While electric cars aren’t exactly common—yet—they’re drawing considerable buzz for their efficiency and environmental prowess. Some electric cars run primarily on batteries with a small back up gas-powered engine and others are completely battery driven.
While the dream of giving up gas entirely—or at least minimizing significantly with a hybrid—sounds like eco-perfection, don’t forget that the energy that generates the electricity that goes to power the car battery comes from somewhere. If your plug-in source gets its juice primarily from a coal-fired power plant, the net environmental benefits of your electric vehicle will likely be lower than if it comes from renewable resources. Ideally the energy used to charge electric cars will come from wind farms and solar panels.
There are a variety of electric cars on the market, and some are even competitively priced—especially after you factor in any government tax credits. If you’re in the market for a car, poke around and see if there is an electric version that works for your driving needs and your budget.
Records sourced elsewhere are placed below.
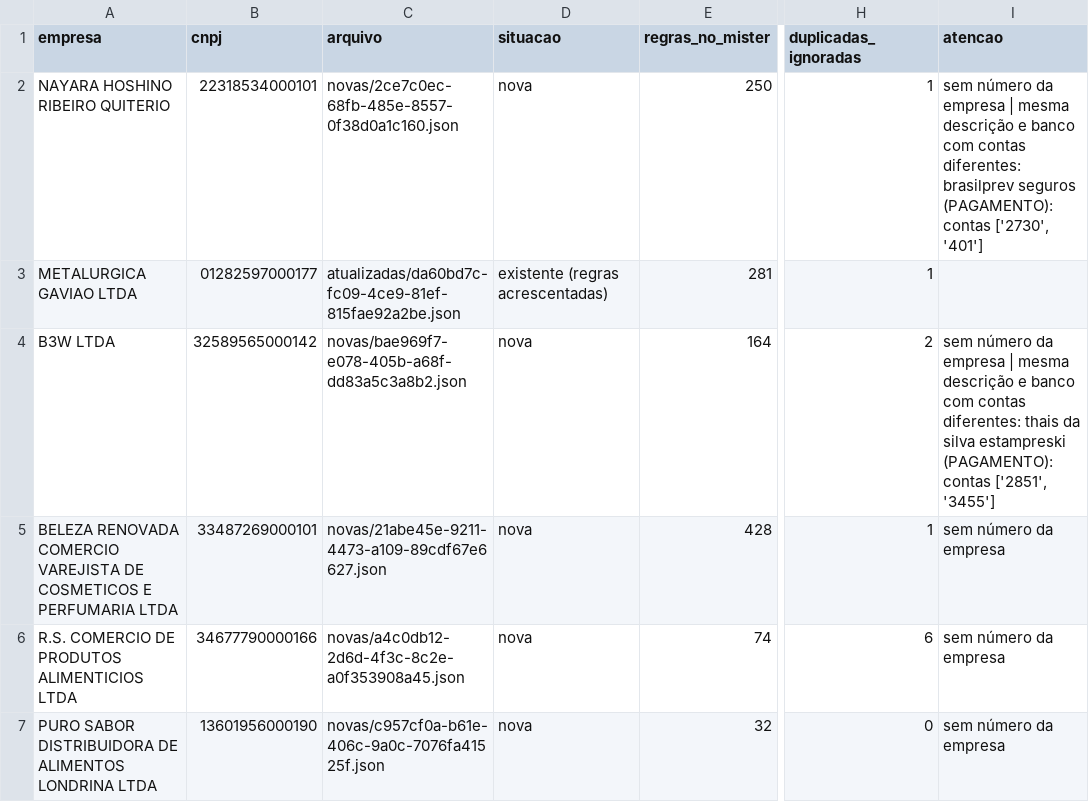
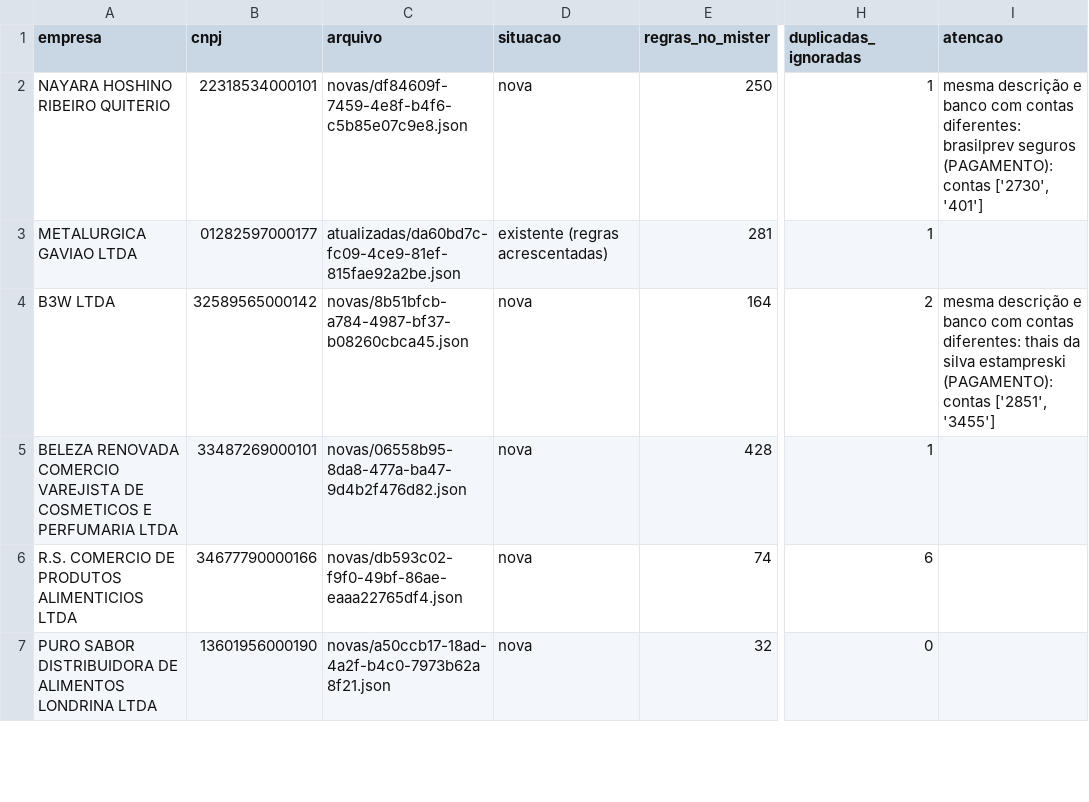
Before and after one commit to ContacBI/downloadmister, a CSV file: saida/relatorio-conversao.csv, drawn as a sheet; only a part is shown, gaps mark what is left out; the diff covers the shown part only; the diff names each change by its address in the sheet, - before the commit and + after, or states it on an @@ line.

```diff
--- a/saida/relatorio-conversao.csv
+++ b/saida/relatorio-conversao.csv
-C2 (arquivo): novas/2ce7c0ec-68fb-485e-8557-0f38d0a1c160.json
+C2 (arquivo): novas/df84609f-7459-4e8f-b4f6-c5b85e07c9e8.json
-I2 (atencao): sem número da empresa | mesma descrição…
+I2 (atencao): mesma descrição…
-C4 (arquivo): novas/bae969f7-e078-405b-a68f-dd83a5c3a8b2.json
+C4 (arquivo): novas/8b51bfcb-a784-4987-bf37-b08260cbca45.json
-I4 (atencao): sem número da empresa | mesma descrição…
+I4 (atencao): mesma descrição…
-C5 (arquivo): novas/21abe45e-9211-4473-a109-89cdf67e6627.json
+C5 (arquivo): novas/06558b95-8da8-477a-ba47-9d4b2f476d82.json
-I5:I7 (atencao): sem número da empresa
+I5:I7 (atencao): (empty)
-C6 (arquivo): novas/a4c0db12-2d6d-4f3c-8c2e-a0f353908a45.json
+C6 (arquivo): novas/db593c02-f9f0-49bf-86ae-eaaa22765df4.json
-C7 (arquivo): novas/c957cf0a-b61e-406c-9a0c-7076fa41525f.json
+C7 (arquivo): novas/a50ccb17-18ad-4a2f-b4c0-7973b62a8f21.json
```
Also changed, not shown: 30 edited cells elsewhere in this file, dados/bancos.csv, dados/numeros.csv, 24 other files.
It used to be that limited driving range and battery charging requirements made electric vehicles inconvenient for most of us, but all of that has changed or is changing with improved battery technology.